So - as well as a rich harvest of BNC sockets, I also had harvested some knowledge. Unfortunately, I'm still not yet out of the woods, because I don't yet know how to put all the pieces of the jigsaw together...

Does the "195" on my diodes mean they are 1N95s? Sure enough, there is a Ge diode called the 1N95. However, my internet researches suggest that the "1N" identification of a diode wasn't included in the colour coding scheme, suggesting that the diodes are 1N195s. The 1N195 seems to be a Si device, which isn't consistent with the 0.23V forward Voltage drop I measured.

If anybody can explain this, I'd be interested to hear from you.

...-.- de m0xpd

Gyrator Analysis 2

Recently I posted an analysis of a circuit called a "Gyrator" - only to realize that it was wrong! I'm interested in the gyrator having used it in a design for an active CW Filter, recently published in SPRAT.

Fortunately, I spotted my mistake before suffering the indignity of having somebody point it out and I updated the original post with a warning that the so-called "analysis" was nonsense. I also promised to correct it - so here we go...

The circuit under consideration is shown in the image below...

We start the analysis by noting that the voltage at the non-inverting input to the op-amp can be related to the input voltage using the potential divider equation (it was at this stage I made one of the dumb mistakes in my previous botched analysis)...


Ideal operation of the op-amp (which here is set up as a voltage follower) will force the voltage difference between the inputs to zero, such that...

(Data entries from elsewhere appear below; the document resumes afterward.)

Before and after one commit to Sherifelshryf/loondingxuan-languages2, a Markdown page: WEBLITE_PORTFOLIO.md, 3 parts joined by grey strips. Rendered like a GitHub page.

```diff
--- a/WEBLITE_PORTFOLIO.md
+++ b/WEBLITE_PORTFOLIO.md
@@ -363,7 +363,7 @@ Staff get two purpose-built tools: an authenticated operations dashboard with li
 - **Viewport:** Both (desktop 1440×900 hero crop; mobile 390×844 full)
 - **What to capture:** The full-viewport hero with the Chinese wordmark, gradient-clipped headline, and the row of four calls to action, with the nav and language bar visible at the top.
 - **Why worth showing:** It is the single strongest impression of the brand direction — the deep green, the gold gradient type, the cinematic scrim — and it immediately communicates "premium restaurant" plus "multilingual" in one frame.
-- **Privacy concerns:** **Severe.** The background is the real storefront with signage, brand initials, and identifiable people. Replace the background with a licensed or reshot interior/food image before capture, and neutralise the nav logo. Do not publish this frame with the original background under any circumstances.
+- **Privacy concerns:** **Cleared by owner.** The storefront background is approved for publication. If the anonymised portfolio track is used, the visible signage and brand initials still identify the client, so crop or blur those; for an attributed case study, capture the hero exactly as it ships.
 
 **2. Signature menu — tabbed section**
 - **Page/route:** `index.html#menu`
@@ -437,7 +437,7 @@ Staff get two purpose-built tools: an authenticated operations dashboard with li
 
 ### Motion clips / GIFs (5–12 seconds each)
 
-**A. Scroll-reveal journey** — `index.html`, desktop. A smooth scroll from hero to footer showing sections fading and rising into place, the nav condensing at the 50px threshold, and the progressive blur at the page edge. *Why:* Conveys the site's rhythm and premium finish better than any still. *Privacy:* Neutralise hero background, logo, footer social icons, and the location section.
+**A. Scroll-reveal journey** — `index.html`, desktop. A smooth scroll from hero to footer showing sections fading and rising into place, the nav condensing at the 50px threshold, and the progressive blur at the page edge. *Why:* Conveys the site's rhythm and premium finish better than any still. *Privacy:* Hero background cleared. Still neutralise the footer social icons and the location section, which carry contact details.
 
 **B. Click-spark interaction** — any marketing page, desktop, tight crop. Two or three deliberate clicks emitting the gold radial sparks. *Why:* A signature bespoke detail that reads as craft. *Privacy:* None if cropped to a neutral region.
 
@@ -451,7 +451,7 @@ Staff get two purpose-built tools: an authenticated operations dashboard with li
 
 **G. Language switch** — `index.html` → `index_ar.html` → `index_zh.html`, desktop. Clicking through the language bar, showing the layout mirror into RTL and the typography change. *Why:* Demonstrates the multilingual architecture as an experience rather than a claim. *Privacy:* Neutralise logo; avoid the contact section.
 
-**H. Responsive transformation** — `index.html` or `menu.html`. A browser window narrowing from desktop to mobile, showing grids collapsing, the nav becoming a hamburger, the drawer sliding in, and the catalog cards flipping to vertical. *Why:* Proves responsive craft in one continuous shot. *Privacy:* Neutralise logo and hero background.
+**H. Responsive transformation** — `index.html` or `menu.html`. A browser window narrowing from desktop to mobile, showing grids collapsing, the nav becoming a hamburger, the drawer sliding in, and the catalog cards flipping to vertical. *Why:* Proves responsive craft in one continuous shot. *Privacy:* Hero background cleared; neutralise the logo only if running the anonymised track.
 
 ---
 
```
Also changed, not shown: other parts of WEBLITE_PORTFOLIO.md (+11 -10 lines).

We're now ready to solve for the two currents i1 and i2 – we start with i1


Substituting for the voltage at the non-inverting input gives...


(Microsoft's Equation Editor has done a pretty poor job of laying out this equation - but life is rather too short to do anything about it!!)

Next we turn our attention to i2
...


Now we have both currents, we're able to solve for the input impedance of the circuit ...


which is solved by substituting our solutions for the two currents...


A little boring algebraic manipulation gives...


and a little more yields a more useful form for the "final" result...


This impedance is that of a series combination of resistor and inductor, with another resistor "shunting" the inductor, as shown in this equivalent circuit...


The Gyrator is seen to emulate a "virtual inductor" having value L = (R2-R1)R1C, in series with a resistor Rs = R1, shunted by a resistor Rshunt=R2-R1. This virtual inductor can easily have large value - a value so high as to be impractical to achieve using a physical inductor.

Simplistic descriptions of the Gyrator have an approximate solution for the "virtual inductor" (which is the same as that presented in my erroneous "analysis") but miss the shunt resistance. In practical cases, R2 >> R1, such that the simple solution is a very good approximation of the correct analysis presented here. But that's no excuse - an analysis (even one published in such informal surroundings as this blog) must be right.

QED Hi Hi

...-.- de m0xpd